The title character is played by Alessandro Corbelli, a specialist in opera buffa roles (last seen at the Metropolitan Opera as the evil stepfather in “La Cenerentola”).  He manages to play to the house (evoking laughter) and also to the camera. (The film is well directed by Myriam Hoyer and the audio and video on the Blu-ray disc are excellent.) Corbelli also succeeds in making Don Pasquale more than a stock figure, but also rather pitiable when his supposedly innocent wife turns on him. Tenor Alek Shrader sings the part of the smitten Ernesto with the requisite lyricism and is also amusing when he is shocked to discover that the object of his affection has married his elderly uncle. 

As Dr. Malatesta, Nikolay Borchev is effective, whether in the solo “Bella siccome un angelo” (where he conjures up a vision of his innocent “sister”) or in his patter duet with Corbelli, “Cheti, cheti, immantinente” (where Malatesta pretends to conspire with Don Pasquale to help him get out of his painful marriage). 

The showiest role is that of Norina, who is, by turns, seductive, naïve, shrewish and lovable. De Niese is as much of a crowd-pleaser here as at the Met (where she was a cute Ariel in “Enchanted Island” last season). The fact that she is beautiful, even in close-up, adds to her credibility.
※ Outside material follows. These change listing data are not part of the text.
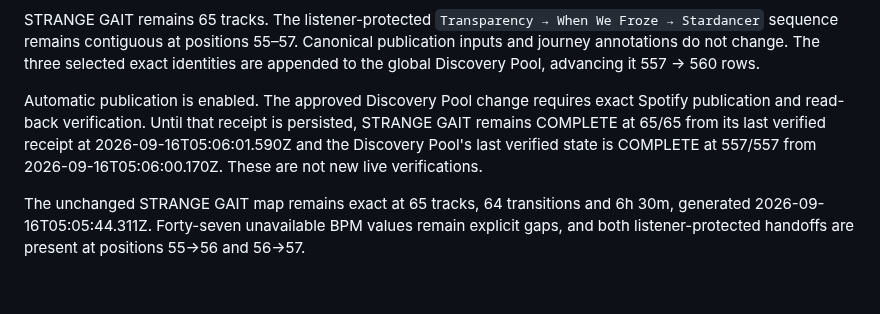
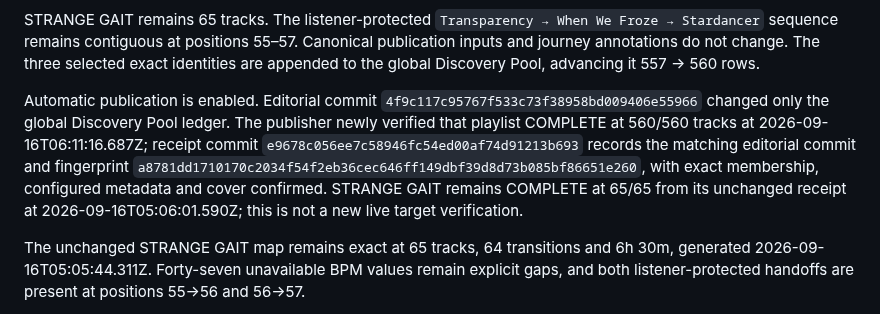
Before and after one commit to broskmenmi/editorial-engine, a Markdown page: playlists/strange-gait/notes.md, the part around the change. Drawn GitHub-style; blank space fills up the shorter version.

Commit message:
Finalize STRANGE GAIT Run 293 verification [skip ci]

```diff
--- a/playlists/strange-gait/notes.md
+++ b/playlists/strange-gait/notes.md
@@ -23,7 +23,7 @@ Six identities remain unresolved without musical verdict; each returned exactly
 
 STRANGE GAIT remains 65 tracks. The listener-protected `Transparency → When We Froze → Stardancer` sequence remains contiguous at positions 55–57. Canonical publication inputs and journey annotations do not change. The three selected exact identities are appended to the global Discovery Pool, advancing it 557 → 560 rows.
 
-Automatic publication is enabled. The approved Discovery Pool change requires exact Spotify publication and read-back verification. Until that receipt is persisted, STRANGE GAIT remains COMPLETE at 65/65 from its last verified receipt at 2026-09-16T05:06:01.590Z and the Discovery Pool's last verified state is COMPLETE at 557/557 from 2026-09-16T05:06:00.170Z. These are not new live verifications.
+Automatic publication is enabled. Editorial commit `4f9c117c95767f533c73f38958bd009406e55966` changed only the global Discovery Pool ledger. The publisher newly verified that playlist COMPLETE at 560/560 tracks at 2026-09-16T06:11:16.687Z; receipt commit `e9678c056ee7c58946fc54ed00af74d91213b693` records the matching editorial commit and fingerprint `a8781dd1710170c2034f54f2eb36cec646ff149dbf39d8d73b085bf86651e260`, with exact membership, configured metadata and cover confirmed. STRANGE GAIT remains COMPLETE at 65/65 from its unchanged receipt at 2026-09-16T05:06:01.590Z; this is not a new live target verification.
 
 The unchanged STRANGE GAIT map remains exact at 65 tracks, 64 transitions and 6h 30m, generated 2026-09-16T05:05:44.311Z. Forty-seven unavailable BPM values remain explicit gaps, and both listener-protected handoffs are present at positions 55→56 and 56→57.
 
```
Her singing is also lustrous throughout.

The London Philharmonic Orchestra is gracefully conducted by Enrique Mazzola, who seems to be having as good a time as the audience. He uses Donizetti’s original manuscript and adds some notes omitted by the printed score.
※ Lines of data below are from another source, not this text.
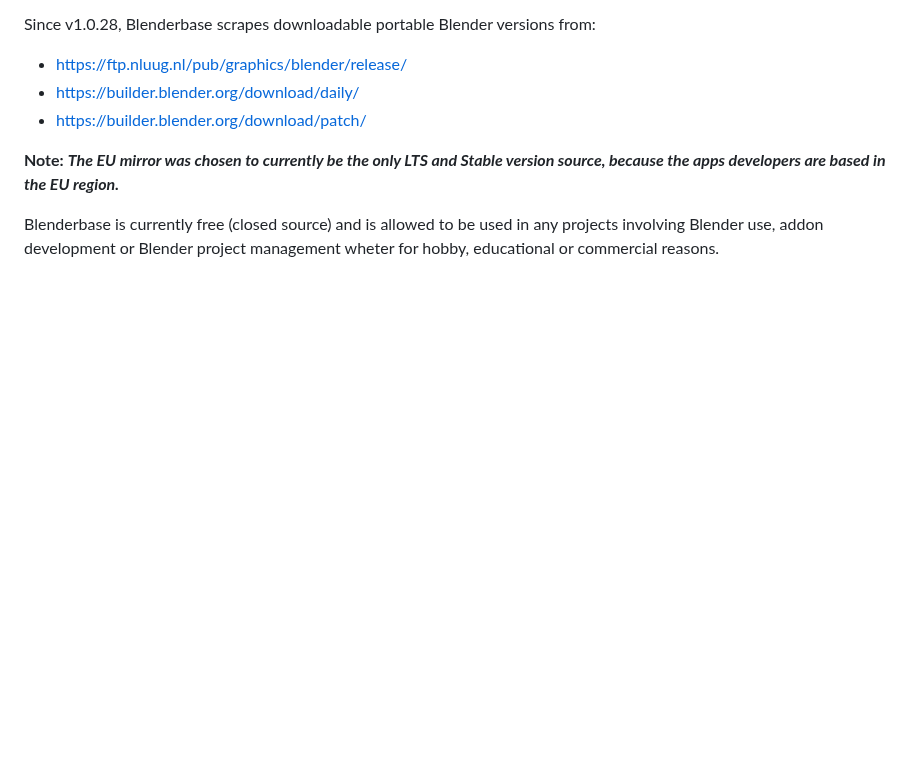
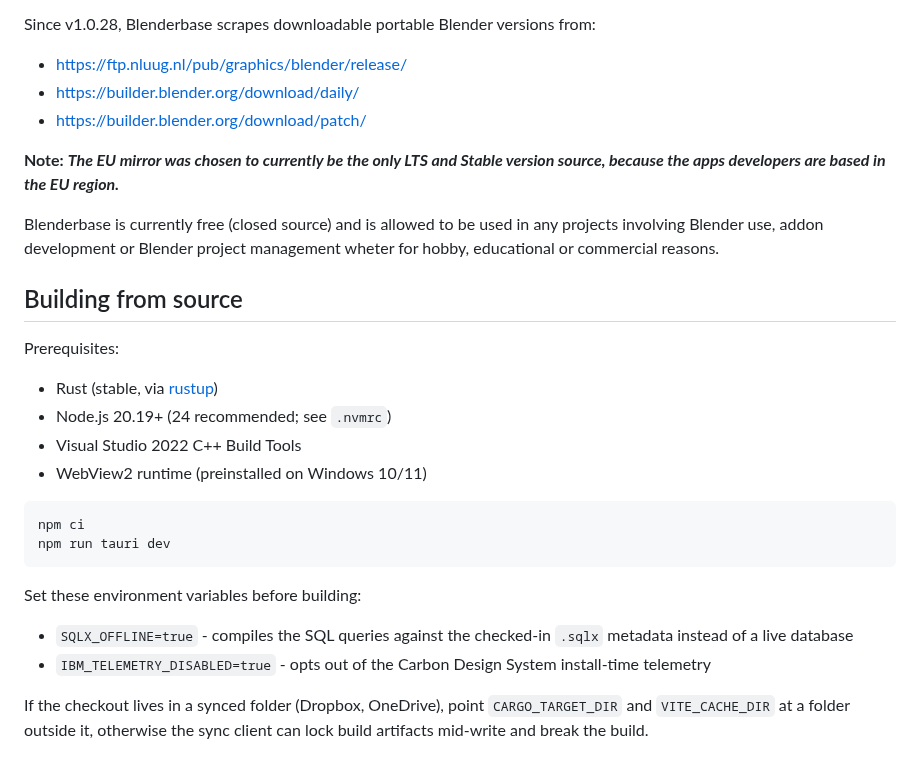
Before and after one commit to PhysicalAddons/blenderbase-public, a Markdown page: README.md, the part around the change. GitHub-like rendering; blank space fills up the shorter version.

````diff
--- a/README.md
+++ b/README.md
@@ -44,3 +44,22 @@ Since v1.0.28, Blenderbase scrapes downloadable portable Blender versions from:
 **Note:** **_The EU mirror was chosen to currently be the only LTS and Stable version source, because the apps developers are based in the EU region._**
 
 Blenderbase is currently free (closed source) and is allowed to be used in any projects involving Blender use, addon development or Blender project management wheter for hobby, educational or commercial reasons.
+
+## Building from source
+
+Prerequisites:
+- Rust (stable, via [rustup](https://rustup.rs/))
+- Node.js 20.19+ (24 recommended; see `.nvmrc`)
+- Visual Studio 2022 C++ Build Tools
+- WebView2 runtime (preinstalled on Windows 10/11)
+
+```
+npm ci
+npm run tauri dev
+```
+
+Set these environment variables before building:
+- `SQLX_OFFLINE=true` - compiles the SQL queries against the checked-in `.sqlx` metadata instead of a live database
+- `IBM_TELEMETRY_DISABLED=true` - opts out of the Carbon Design System install-time telemetry
+
+If the checkout lives in a synced folder (Dropbox, OneDrive), point `CARGO_TARGET_DIR` and `VITE_CACHE_DIR` at a folder outside it, otherwise the sync client can lock build artifacts mid-write and break the build.
````
Also changed, not shown: public/favicon.png (added), 17 other files.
As a bonus, the DVD has the vivacious de Niese at the final rehearsal of the opera, speaking to each of the principals as well as the conductor and director.  Incidentally, the soprano and Shrader will appear in “The Merry Widow” at the Met this coming season but not at the same performances. He will perform with Broadway star Kelli O’Hara and de Niese will appear with another fine American tenor, Stephen Costello.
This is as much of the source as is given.